Sometimes I Miss My Nebraska Heimat

Tuesday I received a letter in the mail from my parents that contained an ariel photograph of my grandparents' old farm.  That picture pricked something inside of me, reminding me of my distance from the land of my childhood.  There's also the fact that my grandmother passed away last November, and now the farm is in the possession of a family member who has been feuding with my parents.  I wonder if I will ever get to set foot on the old farm ever again.  Little did I know that when my cousin and I took a short trip to walk around there last November that it would be my last time in a place so full of such happy memories.

That thought perhaps drove me to take my girls out to a local farm this week where we picked our own sweet corn and peaches.  The peach picking was a lot more fun for my daughters, who scrambled for fallen peaches, grinning the whole time.  I much more enjoyed picking sweet corn, since it was something I had done a lot growing up.  We would drop in at a farmer friend of the family's place or my uncle's farm and walk into the rows with my mother, looking for good ears to break off.  I later spent my teenage Julys in the corn fields as a detasseler, sweating it out under the hot sun to have dough for books, CDs, and games of NBA Jam at the arcade.  (If you don't know what detasseling is, read this.)
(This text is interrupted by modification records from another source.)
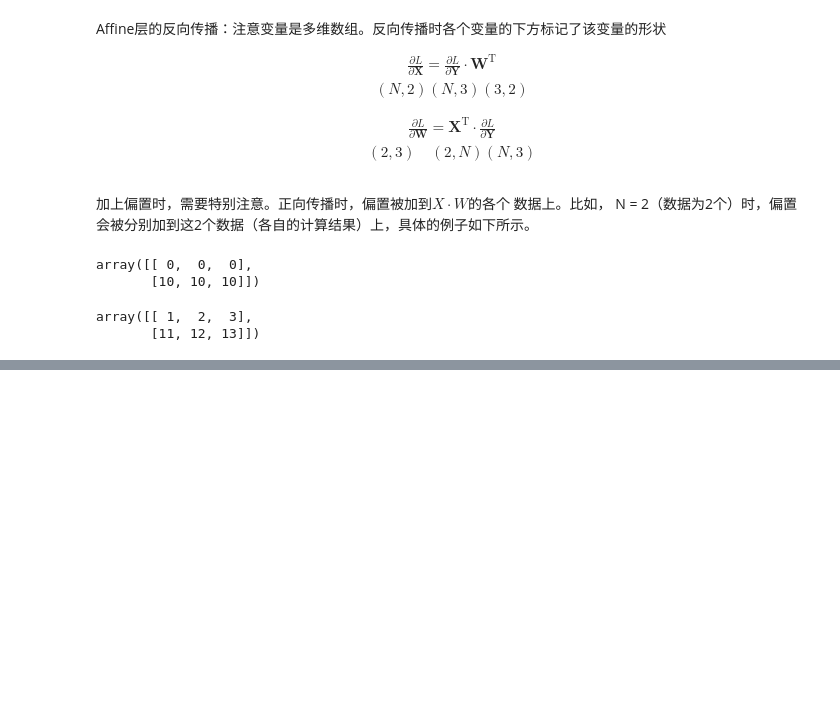
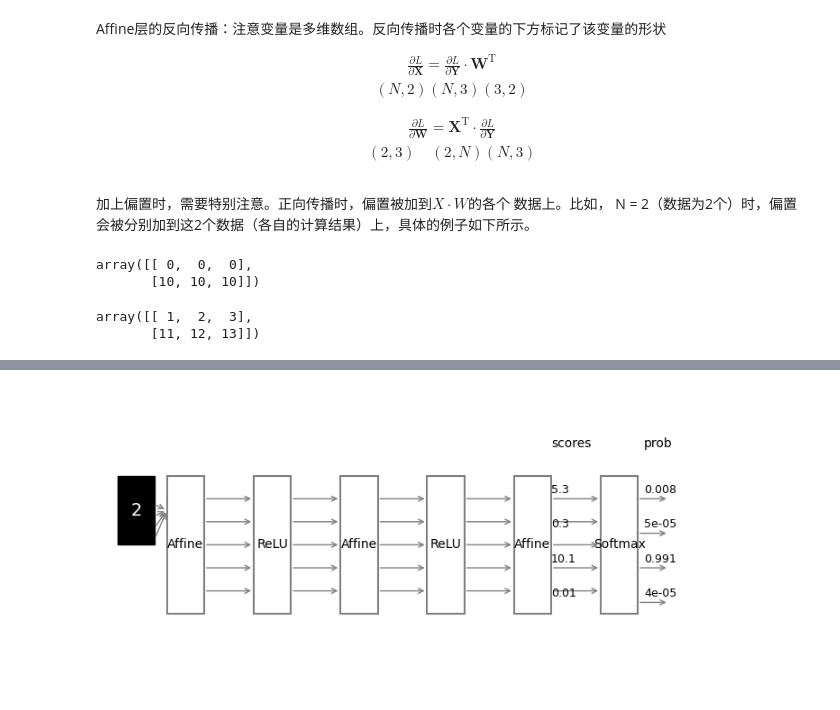
Before and after one commit to AnnFengDeYe/Deep-Learrning-from-Scratch, a Jupyter notebook: Error-backpropagation.ipynb, the cells around one changed output, grey strips where cells are left out. Cells and saved outputs as stored; diff of their text form; code cells hidden in the pictures; blank space fills up the shorter version.

```diff
--- a/Error-backpropagation.ipynb
+++ b/Error-backpropagation.ipynb
@@ -1644,0 +1947,94 @@ array([[ 1,  2,  3],
+# %%
+import matplotlib.pyplot as plt
+import matplotlib.patches as patches
+
+def draw_mnist_network_diagram():
+    fig, ax = plt.subplots(figsize=(8, 3.5))
+
+    # 1) 画左侧的手写数字示意框
+    #    用一个小方块来代表输入图像，内部写“2”
+    img_x, img_y = 0.2, 1.2   # 左下角坐标
+    img_w, img_h = 0.6, 0.6   # 图片宽高
+    ax.add_patch(patches.Rectangle(
+        (img_x, img_y), img_w, img_h,
+        edgecolor='black', facecolor='black', zorder=3
+    ))
+    ax.text(img_x + img_w/2, img_y + img_h/2, '2',
+            ha='center', va='center', color='white', fontsize=14)
+
+    # 在图像左侧/下方，画一些虚拟箭头表示多个像素通道
+    # （仅作为装饰，略示多输入）
+    for yy in [1.25, 1.35, 1.45, 1.55]:
+        ax.annotate('', xy=(1.0, 1.5), xytext=(img_x+img_w, yy),
+                    arrowprops=dict(arrowstyle="->", color='gray', linewidth=1))
+
+    # 2) 依次画若干矩形代表层：Affine -> ReLU -> Affine -> ReLU -> Affine -> Softmax
+    #    每个层是一个竖直的矩形，依次排开
+    layer_names = ['Affine', 'ReLU', 'Affine', 'ReLU', 'Affine', 'Softmax']
+    layer_x_start = 1.0
+    layer_width = 0.6
+    layer_height = 1.2
+
+    # 在最右边，我们要展示“得分” -> “概率”两列文字
+    # 这里先定义在 Softmax 右侧对齐的坐标
+    score_start_x = layer_x_start + 5*(layer_width + 0.8) + 1.2  # 在第5层以后再空出一些位置
+
+    for i, layer_name in enumerate(layer_names):
+        rect_x = layer_x_start + i*(layer_width + 0.8)
+        rect_y = 0.6
+        # 画层的矩形
+        ax.add_patch(patches.Rectangle(
+            (rect_x, rect_y), layer_width, layer_height,
+            edgecolor='gray', facecolor='white', linewidth=1.5, zorder=2
+        ))
+        # 在矩形中央写层名称
+        ax.text(rect_x + layer_width/2, rect_y + layer_height/2, layer_name,
+                ha='center', va='center', fontsize=10, zorder=3)
+
+        # 画上一层到这一层之间的一些连线 (仅示意)
+        if i == 0:
+            # 这层是第一个 Affine，从左侧像素输入到 Affine
+            # 我们上面已经画了几条灰线指向 (1.0, 1.5)，此处可再画若干条到 Affine 矩形左
+            pass
+        else:
+            # 在当前层与前一层之间画若干连线
+            prev_rect_x = layer_x_start + (i-1)*(layer_width + 0.8)
+            # 取若干从前层矩形右侧到当前层左侧的小箭头
+            for yy in [0.8, 1.0, 1.2, 1.4, 1.6]:
+                ax.annotate('',
+                            xy=(rect_x, yy),
+                            xytext=(prev_rect_x+layer_width, yy),
+                            arrowprops=dict(arrowstyle="->", color='gray', linewidth=1))
+
+    # 3) 画最右侧的得分与概率示意
+    #    在最后一个矩形 (Softmax) 右侧，画若干灰线到右边不同的文本 (得分 or 概率)
+    last_layer_rect_x = layer_x_start + 5*(layer_width + 0.8)
+    for j, (score_val, prob_val) in enumerate([(5.3, 0.008), (0.3, 0.00005),
+                                               (10.1, 0.991), (0.01, 0.00004)]):
+        # 从 Softmax 的右边到文字
+        yy = 1.6 - j*0.3  # 让它们分布在竖直方向
+        # 箭头
+        ax.annotate('',
+                    xy=(score_start_x - 0.1, yy),
+                    xytext=(last_layer_rect_x + layer_width, yy),
+                    arrowprops=dict(arrowstyle="->", color='gray', linewidth=1))
+        # 在箭头终点处标注数值 (得分 / 概率)
+        ax.text(score_start_x - 2, yy+0.05, f'{score_val}', fontsize=9, color='black')
+        ax.text(score_start_x-0.5, yy+0.05, f'{prob_val}', fontsize=9, color='black')
+
+    # 4) 在最右边再加上列标签：得分  概率
+    ax.text(score_start_x-2, 2.05, 'scores', fontsize=10, color='black', ha='left')
+    ax.text(score_start_x-0.5, 2.05, 'prob', fontsize=10, color='black', ha='left')
+
+    # 设置坐标范围并去掉坐标轴
+    ax.set_xlim(0, score_start_x+2.0)
+    ax.set_ylim(0, 2.5)
+    ax.axis('off')
+
+    plt.tight_layout()
+    plt.show()
+
+if __name__ == "__main__":
+    draw_mnist_network_diagram()
+# %% [output]
+[figure, added]
```
Also changed, not shown: parts of 17 cells of this notebook.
Standing this week in tall rows of corn on a cloudless July morning brought me back to the land of my youth, a place that I rarely get to see anymore.  There's nothing quite like being in the middle of corn field on a beautiful morning, you feel surrounded by teeming, boundless life with a neverending sky above.  Driving down the highway the corn fields by the side of the road may seem boring or monotonous, but if you see them up close they can be awe-inspiring.  During the week every summer that I spent at my grandparents' farm, I swear that I could hear the corn growing at night as I lay in bed.  The fields themselves seemed to have a life of their own, as if they were their own singular organism.
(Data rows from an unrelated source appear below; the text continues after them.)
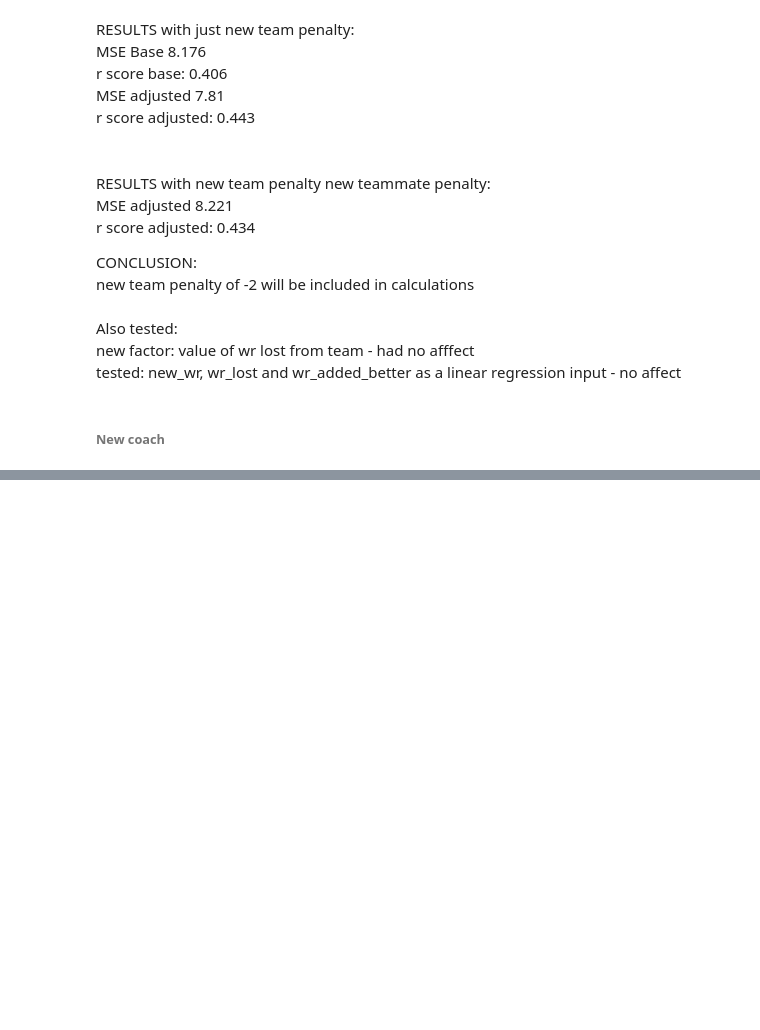
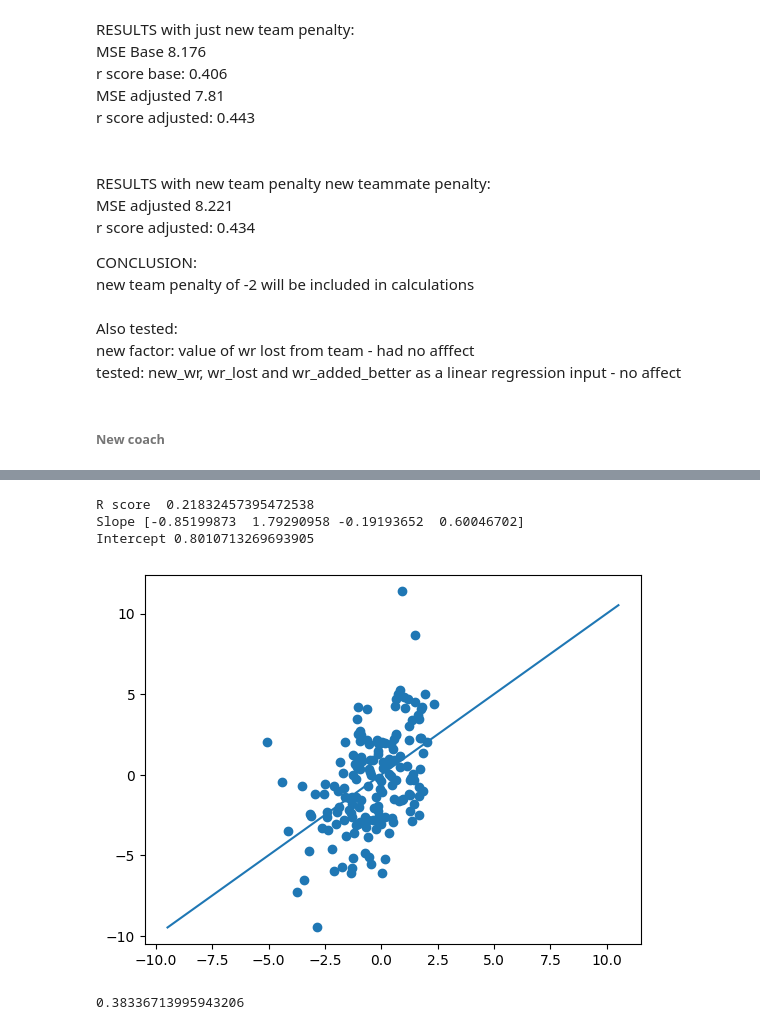
Before and after one commit to cow228/CWilliams_Project_Portfolio, a Jupyter notebook: Football/Yearly_FF_prediction.ipynb, the cells around one changed output, grey strips where cells are left out. Saved outputs shown, nothing was run; the diff lists cells and outputs as text; code cells hidden in the pictures; blank space fills up the shorter version.

```diff
--- a/Football/Yearly_FF_prediction.ipynb
+++ b/Football/Yearly_FF_prediction.ipynb
@@ -501,0 +519,31 @@ tested: new_wr, wr_lost and wr_added_better as a linear regression input - no af
+# %%
+#create function to split data
+def year_split(column, input):
+    df = input.copy()
+    column_names = []
+    for year in range(6):
+        year = (year + 1)
+        year_neg = year * -1
+        column_name = column + str(year_neg)
+        df[column_name] = [x[year_neg] if len(x) >= year else 0 for x in df[column]]
+        column_names.append(column_name)
+    return df, column_names
+
+columns = ['player','fpts_game','fpts_game_actual']
+wr_true, factor_columns = year_split('fpts_game', wr_data_true[columns])
+
+
+wr_true['fpts_diff'] = wr_true['fpts_game_actual'] - wr_true['fpts_game-1']
+
+
+wr_true = pd.merge(wr_true, wr_data_stats[['year']], 'left', left_index=True, right_index=True)
+wr_true = pd.merge(wr_true, wr_data[['player', 'year', 'team_name']], 'left', left_on=['player', 'year'], right_on=['player', 'year'])
+wr_true['last_year'] = wr_true['year'] - 1
+wr_true = pd.merge(wr_true, wr_data[['player', 'year', 'team_name']], 'left', left_on=['player', 'last_year'], right_on=['player', 'year'])
+wr_true.rename(columns={'year_x': 'year', 'team_name_x': 'team_name', 'team_name_y': 'last_team'}, inplace=True)
+wr_true.drop('year_y', inplace=True, axis=1)
+wr_true['same_team'] = (wr_true['team_name'] == wr_true['last_team']).astype(int)
+wr_true['fpts_std'] = np.std(wr_true[['fpts_game-1','fpts_game-2','fpts_game-3','fpts_game-4','fpts_game-5','fpts_game-6']].replace(0, np.nan), axis=1)
+wr_true['fpts_mean'] = np.mean(wr_true[['fpts_game-1','fpts_game-2','fpts_game-3','fpts_game-4','fpts_game-5','fpts_game-6']].replace(0, np.nan), axis=1)
+wr_true['fpts_mean'].mean()
+wr_true
@@ -501,0 +564,27 @@ tested: new_wr, wr_lost and wr_added_better as a linear regression input - no af
+# %%
+predictors = ['fpts_game-1', 'same_team','fpts_std', 'fpts_mean']
+
+r_score, slope, intercept, lr = lr_predict(wr_true,predictors, 'fpts_diff', 30, True, True)
+# %% [output]
+R score  0.21832457395472538
+Slope [-0.85199873  1.79290958 -0.19193652  0.60046702]
+Intercept 0.8010713269693905
+[figure, added]
+# %%
+from scipy.stats import zscore
+adj_std = wr['fpts_game_actual'].std()
+wr['adj_std'] = wr['fpts_game_std'].replace(0,3)
+wr['adj_std'] = (wr['adj_std'] + adj_std)/2
+
+
+
+
+wr['range'] = wr['high'] - wr['low']
+
+mean_std = wr[wr['fpts_game_std'] > 0]['fpts_game_std'].mean()
+wr['high'] = wr['fpts_game_mean'] + mean_std
+wr['low'] = wr['fpts_game_mean'] - mean_std
+
+print(len(wr[(wr['fpts_game_actual'] <= wr['high'])&(wr['fpts_game_actual'] >= wr['low'])])/len(wr))
+# %% [output]
+0.38336713995943206
```
Also changed, not shown: parts of 14 cells of this notebook.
Due to my odd career trajectory, I've lived in many different places, which has revealed to me the great regional variation in this country.  Smug snobby jerks do violence to regional diversity and its treasures whenever they use the hateful phrase "flyover country," as if everything between New York and LA is the same.  I'd like to suggest a more meaningful word to add to our lexicon when describing America's provinces.  English has borrowed German words (Zeigeist, Schadenfreude, etc.) but I would suggest that it could use another: Heimat.  This German word could be loosely translated as "home region," with the understanding that our connections to particular regions and their local cultures are an important part of our identities.

My Heimat is central Nebraska.  It is a unique place with strange folkways, like "salads" made up mostly of mayonnaise and a religious devotion to the University of Nebraska's football team.  I was desperate to leave there as a teenager, and wouldn't want to go back and live there full time, but there are days that I miss it intensely.  I have embraced New Jersey with a fervor that many of my friends and family find amusing or incomprehensible, but be that as it may, there are times when I really do miss the old Heimat.  I miss its plain-spokeness, the relative lack of shallow materialism, and its wide-open skies.  I miss the people, especially my family.  It's good to know that there are corn fields in the Garden State where I can stand and let the soul of my Heimat speak to me again.
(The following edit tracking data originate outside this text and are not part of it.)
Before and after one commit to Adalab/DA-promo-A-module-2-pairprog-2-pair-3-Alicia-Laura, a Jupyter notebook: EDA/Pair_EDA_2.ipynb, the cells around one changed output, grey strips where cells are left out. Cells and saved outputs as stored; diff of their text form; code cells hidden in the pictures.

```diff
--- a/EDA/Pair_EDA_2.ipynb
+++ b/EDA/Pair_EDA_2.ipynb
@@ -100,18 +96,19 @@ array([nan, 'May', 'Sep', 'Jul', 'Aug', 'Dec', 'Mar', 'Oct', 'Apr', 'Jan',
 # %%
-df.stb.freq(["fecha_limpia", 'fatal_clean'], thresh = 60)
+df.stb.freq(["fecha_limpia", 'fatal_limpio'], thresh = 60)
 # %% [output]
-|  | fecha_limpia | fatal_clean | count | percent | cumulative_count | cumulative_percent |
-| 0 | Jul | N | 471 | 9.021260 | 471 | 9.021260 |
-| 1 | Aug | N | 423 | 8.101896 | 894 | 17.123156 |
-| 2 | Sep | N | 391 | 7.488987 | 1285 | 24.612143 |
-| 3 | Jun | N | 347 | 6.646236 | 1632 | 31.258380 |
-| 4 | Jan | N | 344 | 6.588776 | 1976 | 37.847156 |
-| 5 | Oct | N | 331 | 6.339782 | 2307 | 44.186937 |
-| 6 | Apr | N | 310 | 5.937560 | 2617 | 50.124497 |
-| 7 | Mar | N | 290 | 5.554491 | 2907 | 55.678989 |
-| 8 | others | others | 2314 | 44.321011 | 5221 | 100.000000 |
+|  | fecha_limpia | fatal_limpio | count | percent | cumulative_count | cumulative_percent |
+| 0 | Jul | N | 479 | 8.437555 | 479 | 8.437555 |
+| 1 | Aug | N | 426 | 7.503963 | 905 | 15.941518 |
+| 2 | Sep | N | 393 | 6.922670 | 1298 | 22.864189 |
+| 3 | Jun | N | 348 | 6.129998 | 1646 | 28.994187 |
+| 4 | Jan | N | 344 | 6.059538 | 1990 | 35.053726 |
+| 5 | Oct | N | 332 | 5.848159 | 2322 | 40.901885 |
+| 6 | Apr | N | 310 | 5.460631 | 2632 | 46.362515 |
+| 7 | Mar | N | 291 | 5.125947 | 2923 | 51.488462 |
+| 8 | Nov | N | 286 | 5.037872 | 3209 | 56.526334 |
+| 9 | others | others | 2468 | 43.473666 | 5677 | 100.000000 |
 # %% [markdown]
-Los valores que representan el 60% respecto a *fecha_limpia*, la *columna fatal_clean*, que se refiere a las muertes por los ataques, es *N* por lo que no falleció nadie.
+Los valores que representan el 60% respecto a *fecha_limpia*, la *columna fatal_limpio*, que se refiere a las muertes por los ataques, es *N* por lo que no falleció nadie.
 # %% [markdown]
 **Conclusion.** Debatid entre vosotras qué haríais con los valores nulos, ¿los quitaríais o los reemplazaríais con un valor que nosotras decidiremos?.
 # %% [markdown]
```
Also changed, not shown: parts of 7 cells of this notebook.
Brian I said...

What does corn growing sound like? I imagine it's that sound when you try to pull all the husks off the ear at once and they squeak as they rub up against one another. Am I right? Even though I grew up in the corn belt, I was a city boy...

Craig said...

My Grandfather was born in Culbertson...he was the first born here coming from a family of Volga Germans..I hope to see the place before I die...he moved on along with his brothers to Eastern Washingon.